“The goal is to save lives during natural hazards,” Bock told reporters at the American Geophysical Union conference in San Francisco this week.

Japan had a GPS monitoring system in place during its devastating 2011 earthquake and tsunami, but it relied on traditional seismic data that initially caused scientists to underestimate the strength of the earthquake and the size of the resulting tsunami.

“They initially estimated the magnitude of the earthquake to be magnitude 7 after 30 seconds. Only after nine minutes did they turn it into a 7.9 earthquake. It took 2.5 hours to finally estimate that it was as large as it was” -- a magnitude 9, Bock said.
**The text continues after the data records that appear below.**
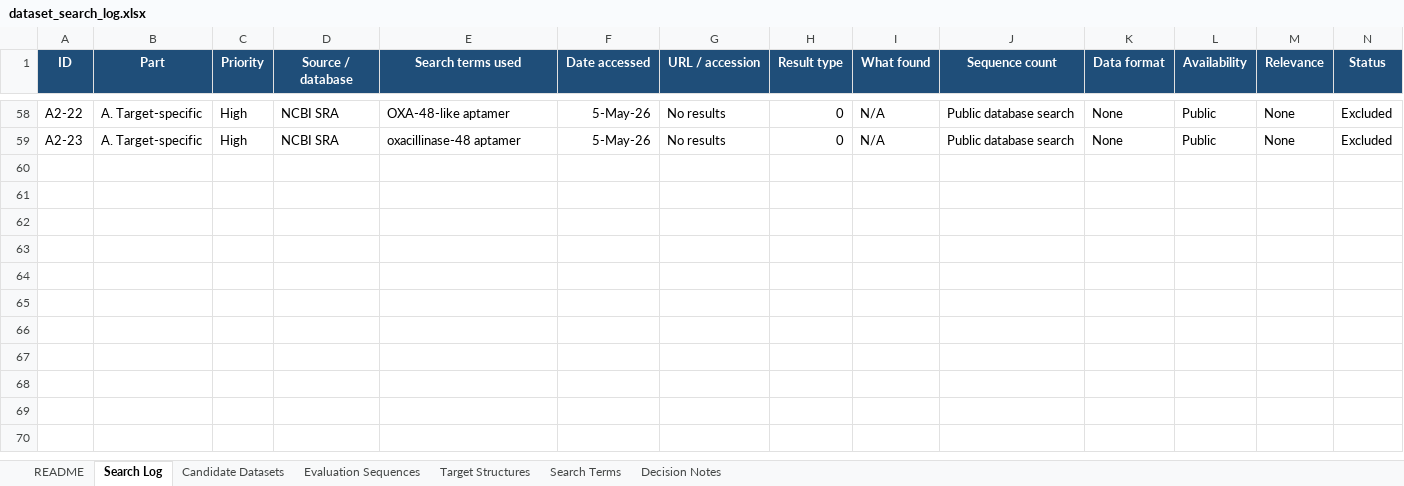
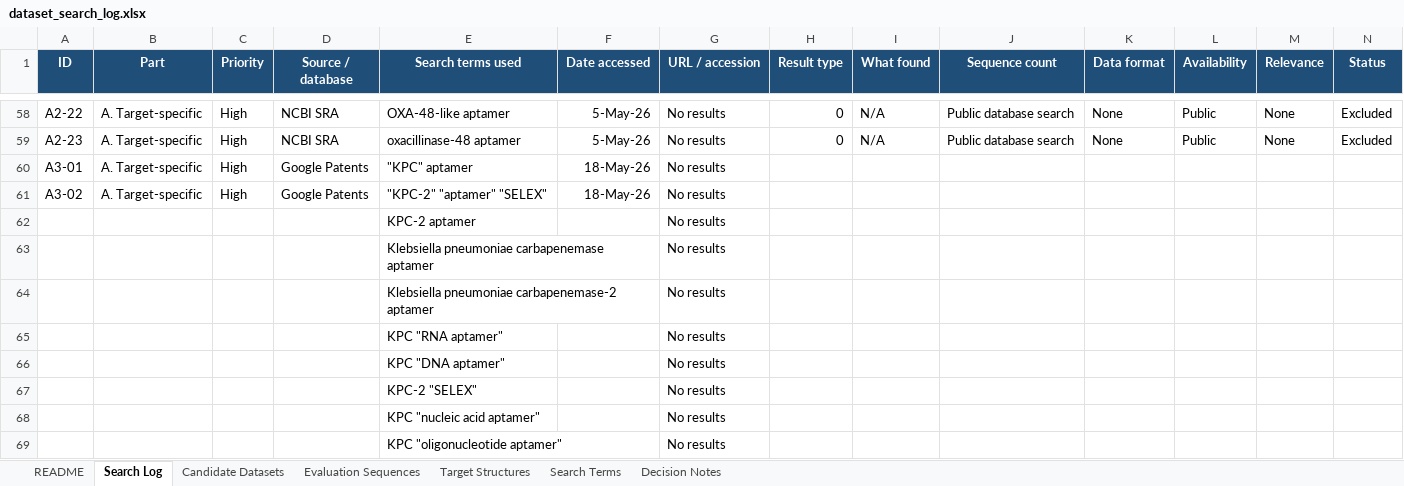
Before and after one commit to laura-hardy/rnagenesis-aptamer-mres, an Excel workbook: docs/dataset_search_log.xlsx, sheet Search Log, drawn as a sheet; only a part is shown, gaps mark what is left out; values as stored, in another font and other column widths than the file's, no borders; table styles not drawn; rows hold the shown columns only; the diff covers the shown part only; the diff names each change by its address in the sheet, - before the commit and + after, or states it on an @@ line.

Commit message:
Update dataset search log

```diff
--- a/docs/dataset_search_log.xlsx (sheet Search Log)
+++ b/docs/dataset_search_log.xlsx (sheet Search Log)
+row 60: A3-01 | A. Target-specific | High | Google Patents | "KPC" aptamer | 18-May-26 | No results
+row 61: A3-02 | A. Target-specific | High | Google Patents | "KPC-2" "aptamer" "SELEX" | 18-May-26 | No results
+row 62:  |  |  |  | KPC-2 aptamer |  | No results
+row 63:  |  |  |  | Klebsiella pneumoniae carbapenemase aptamer |  | No results
+row 64:  |  |  |  | Klebsiella pneumoniae carbapenemase-2 aptamer |  | No results
+row 65:  |  |  |  | KPC "RNA aptamer" |  | No results
+row 66:  |  |  |  | KPC "DNA aptamer" |  | No results
+row 67:  |  |  |  | KPC-2 "SELEX" |  | No results
+row 68:  |  |  |  | KPC "nucleic acid aptamer" |  | No results
+row 69:  |  |  |  | KPC "oligonucleotide aptamer" |  | No results
```
Also changed, not shown: 22 added rows and 1 edited cell elsewhere in this sheet, sheet Evaluation Sequences, sheet README, sheet Decision Notes.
“Our system improves on the traditional seismic monitoring … by estimating the ground motions and permanent displacements,” he said. “Ground seismic systems only measure the shaking.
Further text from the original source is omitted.